START Record excerpts
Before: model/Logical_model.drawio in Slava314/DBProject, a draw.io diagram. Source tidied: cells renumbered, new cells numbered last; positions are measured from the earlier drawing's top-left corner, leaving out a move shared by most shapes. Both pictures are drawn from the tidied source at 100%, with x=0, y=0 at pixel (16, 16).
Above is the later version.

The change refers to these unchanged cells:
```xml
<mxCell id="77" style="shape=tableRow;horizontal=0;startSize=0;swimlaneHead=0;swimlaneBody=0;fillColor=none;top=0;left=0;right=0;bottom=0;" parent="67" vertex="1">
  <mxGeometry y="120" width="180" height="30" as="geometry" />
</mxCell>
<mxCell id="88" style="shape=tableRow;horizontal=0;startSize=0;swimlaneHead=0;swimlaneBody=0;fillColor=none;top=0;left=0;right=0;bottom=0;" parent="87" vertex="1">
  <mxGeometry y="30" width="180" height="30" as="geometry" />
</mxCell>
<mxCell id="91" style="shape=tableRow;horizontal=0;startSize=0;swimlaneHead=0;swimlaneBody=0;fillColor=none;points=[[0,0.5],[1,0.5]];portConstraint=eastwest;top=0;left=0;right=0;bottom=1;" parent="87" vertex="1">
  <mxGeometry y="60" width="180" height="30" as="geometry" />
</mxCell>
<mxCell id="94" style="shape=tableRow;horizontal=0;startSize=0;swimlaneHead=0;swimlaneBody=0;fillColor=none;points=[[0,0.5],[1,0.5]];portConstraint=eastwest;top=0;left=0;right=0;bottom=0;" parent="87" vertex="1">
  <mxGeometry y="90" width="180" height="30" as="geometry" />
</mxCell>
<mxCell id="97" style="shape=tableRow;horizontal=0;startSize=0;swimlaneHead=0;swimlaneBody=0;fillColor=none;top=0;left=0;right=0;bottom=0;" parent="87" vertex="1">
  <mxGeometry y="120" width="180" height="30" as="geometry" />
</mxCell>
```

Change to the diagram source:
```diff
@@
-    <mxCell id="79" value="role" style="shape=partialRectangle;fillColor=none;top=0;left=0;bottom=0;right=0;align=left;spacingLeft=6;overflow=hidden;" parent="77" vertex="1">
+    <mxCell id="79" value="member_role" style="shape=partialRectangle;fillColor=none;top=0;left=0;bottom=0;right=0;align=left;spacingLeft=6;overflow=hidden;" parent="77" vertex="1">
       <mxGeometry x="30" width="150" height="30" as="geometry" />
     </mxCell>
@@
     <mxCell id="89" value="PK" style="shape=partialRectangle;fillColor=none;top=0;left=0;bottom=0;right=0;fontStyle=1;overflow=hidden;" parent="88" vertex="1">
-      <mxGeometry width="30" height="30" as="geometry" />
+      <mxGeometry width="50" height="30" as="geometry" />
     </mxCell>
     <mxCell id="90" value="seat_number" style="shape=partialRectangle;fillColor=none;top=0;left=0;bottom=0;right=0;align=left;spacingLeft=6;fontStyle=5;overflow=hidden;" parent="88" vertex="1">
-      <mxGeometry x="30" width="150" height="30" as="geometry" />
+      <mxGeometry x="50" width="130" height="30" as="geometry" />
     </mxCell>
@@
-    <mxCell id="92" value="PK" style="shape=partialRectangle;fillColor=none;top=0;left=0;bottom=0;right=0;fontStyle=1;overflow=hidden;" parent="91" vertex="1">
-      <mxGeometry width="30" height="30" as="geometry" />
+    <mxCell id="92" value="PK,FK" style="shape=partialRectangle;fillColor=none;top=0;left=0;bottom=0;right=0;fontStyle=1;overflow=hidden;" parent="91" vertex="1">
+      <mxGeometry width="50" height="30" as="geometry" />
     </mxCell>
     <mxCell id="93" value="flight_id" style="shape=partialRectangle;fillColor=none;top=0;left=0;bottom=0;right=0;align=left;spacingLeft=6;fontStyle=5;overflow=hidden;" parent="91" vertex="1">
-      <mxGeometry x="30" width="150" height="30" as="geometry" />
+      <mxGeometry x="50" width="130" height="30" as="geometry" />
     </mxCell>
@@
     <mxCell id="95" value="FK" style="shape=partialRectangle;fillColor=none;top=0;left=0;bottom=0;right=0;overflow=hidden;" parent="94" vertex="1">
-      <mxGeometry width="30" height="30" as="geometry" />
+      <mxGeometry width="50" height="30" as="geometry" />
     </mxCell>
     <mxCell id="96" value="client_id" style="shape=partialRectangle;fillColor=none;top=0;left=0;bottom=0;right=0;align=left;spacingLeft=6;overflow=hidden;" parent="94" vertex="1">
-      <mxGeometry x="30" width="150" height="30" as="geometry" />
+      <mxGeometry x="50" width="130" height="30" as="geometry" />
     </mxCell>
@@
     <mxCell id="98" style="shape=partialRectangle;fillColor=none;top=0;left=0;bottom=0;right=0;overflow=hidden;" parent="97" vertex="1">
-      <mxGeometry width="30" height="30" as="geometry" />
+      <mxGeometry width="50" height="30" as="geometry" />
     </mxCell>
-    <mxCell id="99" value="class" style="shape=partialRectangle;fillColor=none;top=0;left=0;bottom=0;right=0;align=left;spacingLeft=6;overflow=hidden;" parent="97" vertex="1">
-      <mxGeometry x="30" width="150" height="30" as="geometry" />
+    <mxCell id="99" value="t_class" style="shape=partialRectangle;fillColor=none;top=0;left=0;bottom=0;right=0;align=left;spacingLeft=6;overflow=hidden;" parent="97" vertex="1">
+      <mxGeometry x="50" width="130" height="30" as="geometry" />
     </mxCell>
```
END Record excerpts
START Record excerpts
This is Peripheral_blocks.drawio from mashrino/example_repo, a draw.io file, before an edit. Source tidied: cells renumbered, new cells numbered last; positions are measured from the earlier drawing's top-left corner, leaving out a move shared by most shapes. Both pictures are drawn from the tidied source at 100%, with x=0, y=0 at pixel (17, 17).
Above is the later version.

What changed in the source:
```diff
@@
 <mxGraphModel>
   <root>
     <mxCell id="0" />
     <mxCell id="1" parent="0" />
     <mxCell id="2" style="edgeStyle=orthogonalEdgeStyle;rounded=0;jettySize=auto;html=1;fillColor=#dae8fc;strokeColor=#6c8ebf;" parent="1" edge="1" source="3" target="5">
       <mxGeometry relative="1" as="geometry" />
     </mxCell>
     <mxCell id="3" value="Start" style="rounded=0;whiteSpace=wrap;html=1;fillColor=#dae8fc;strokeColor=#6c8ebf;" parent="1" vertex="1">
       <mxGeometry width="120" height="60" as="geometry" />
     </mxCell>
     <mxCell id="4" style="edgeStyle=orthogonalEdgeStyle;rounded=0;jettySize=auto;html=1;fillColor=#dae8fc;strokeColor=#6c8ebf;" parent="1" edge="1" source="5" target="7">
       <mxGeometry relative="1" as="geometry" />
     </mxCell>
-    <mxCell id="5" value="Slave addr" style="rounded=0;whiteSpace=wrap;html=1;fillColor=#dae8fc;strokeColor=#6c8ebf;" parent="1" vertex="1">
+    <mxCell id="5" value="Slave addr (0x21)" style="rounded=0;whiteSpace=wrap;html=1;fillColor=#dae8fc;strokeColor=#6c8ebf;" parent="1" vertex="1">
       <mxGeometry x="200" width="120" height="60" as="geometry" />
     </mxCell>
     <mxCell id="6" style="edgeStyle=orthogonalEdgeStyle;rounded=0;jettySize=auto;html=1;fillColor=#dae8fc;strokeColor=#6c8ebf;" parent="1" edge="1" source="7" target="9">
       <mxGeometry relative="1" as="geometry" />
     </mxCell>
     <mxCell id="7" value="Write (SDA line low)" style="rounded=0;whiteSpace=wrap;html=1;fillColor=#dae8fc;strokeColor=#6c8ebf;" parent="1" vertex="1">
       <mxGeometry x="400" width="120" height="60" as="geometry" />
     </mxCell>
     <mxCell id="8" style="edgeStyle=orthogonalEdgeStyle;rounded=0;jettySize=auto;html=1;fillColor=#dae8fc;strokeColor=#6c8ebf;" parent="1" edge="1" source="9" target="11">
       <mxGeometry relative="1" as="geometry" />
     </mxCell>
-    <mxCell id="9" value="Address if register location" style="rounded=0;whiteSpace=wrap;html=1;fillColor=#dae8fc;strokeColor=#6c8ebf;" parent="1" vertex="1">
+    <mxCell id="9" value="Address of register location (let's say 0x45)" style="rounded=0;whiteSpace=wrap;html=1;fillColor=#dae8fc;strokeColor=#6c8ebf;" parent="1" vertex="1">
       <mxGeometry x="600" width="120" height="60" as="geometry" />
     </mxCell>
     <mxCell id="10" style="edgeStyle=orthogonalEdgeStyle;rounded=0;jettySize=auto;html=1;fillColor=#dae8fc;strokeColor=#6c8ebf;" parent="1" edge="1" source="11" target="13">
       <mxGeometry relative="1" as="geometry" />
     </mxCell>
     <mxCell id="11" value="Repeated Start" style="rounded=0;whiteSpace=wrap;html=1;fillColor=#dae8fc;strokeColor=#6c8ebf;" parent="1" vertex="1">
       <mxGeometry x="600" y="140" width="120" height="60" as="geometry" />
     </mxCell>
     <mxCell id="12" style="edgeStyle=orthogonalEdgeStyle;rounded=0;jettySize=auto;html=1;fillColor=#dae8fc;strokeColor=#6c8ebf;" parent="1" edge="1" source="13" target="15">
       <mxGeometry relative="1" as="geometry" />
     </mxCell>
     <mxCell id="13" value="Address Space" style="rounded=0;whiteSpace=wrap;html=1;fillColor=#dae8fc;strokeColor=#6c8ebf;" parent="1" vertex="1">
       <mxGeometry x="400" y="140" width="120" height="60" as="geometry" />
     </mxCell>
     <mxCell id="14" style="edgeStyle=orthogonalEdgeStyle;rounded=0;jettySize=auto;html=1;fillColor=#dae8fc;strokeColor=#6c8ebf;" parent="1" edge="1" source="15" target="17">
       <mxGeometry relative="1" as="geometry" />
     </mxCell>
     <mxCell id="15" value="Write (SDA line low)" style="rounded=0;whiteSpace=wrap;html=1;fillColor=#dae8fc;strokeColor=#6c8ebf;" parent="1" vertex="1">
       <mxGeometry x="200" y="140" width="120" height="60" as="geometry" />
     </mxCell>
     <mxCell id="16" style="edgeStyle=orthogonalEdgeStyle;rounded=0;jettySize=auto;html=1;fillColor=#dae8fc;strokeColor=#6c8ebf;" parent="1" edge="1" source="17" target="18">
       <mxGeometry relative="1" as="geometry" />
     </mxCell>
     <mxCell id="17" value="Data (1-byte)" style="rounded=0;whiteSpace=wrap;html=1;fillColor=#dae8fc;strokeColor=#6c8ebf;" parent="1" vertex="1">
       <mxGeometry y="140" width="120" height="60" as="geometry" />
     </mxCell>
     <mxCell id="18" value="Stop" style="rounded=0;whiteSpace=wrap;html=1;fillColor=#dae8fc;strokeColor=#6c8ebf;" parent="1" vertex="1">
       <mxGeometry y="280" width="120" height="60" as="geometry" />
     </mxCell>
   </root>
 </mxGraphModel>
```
END Record excerpts
Description of the task: Find the lines above that hold "cells", then copy each of them.

Written solution:
Before: model/Logical_model.drawio in Slava314/DBProject, a draw.io diagram. Source tidied: cells renumbered, new cells numbered last; positions are measured from the earlier drawing's top-left corner, leaving out a move shared by most shapes. Both pictures are drawn from the tidied source at 100%, with x=0, y=0 at pixel (16, 16).
The change refers to these unchanged cells:
This is Peripheral_blocks.drawio from mashrino/example_repo, a draw.io file, before an edit. Source tidied: cells renumbered, new cells numbered last; positions are measured from the earlier drawing's top-left corner, leaving out a move shared by most shapes. Both pictures are drawn from the tidied source at 100%, with x=0, y=0 at pixel (17, 17).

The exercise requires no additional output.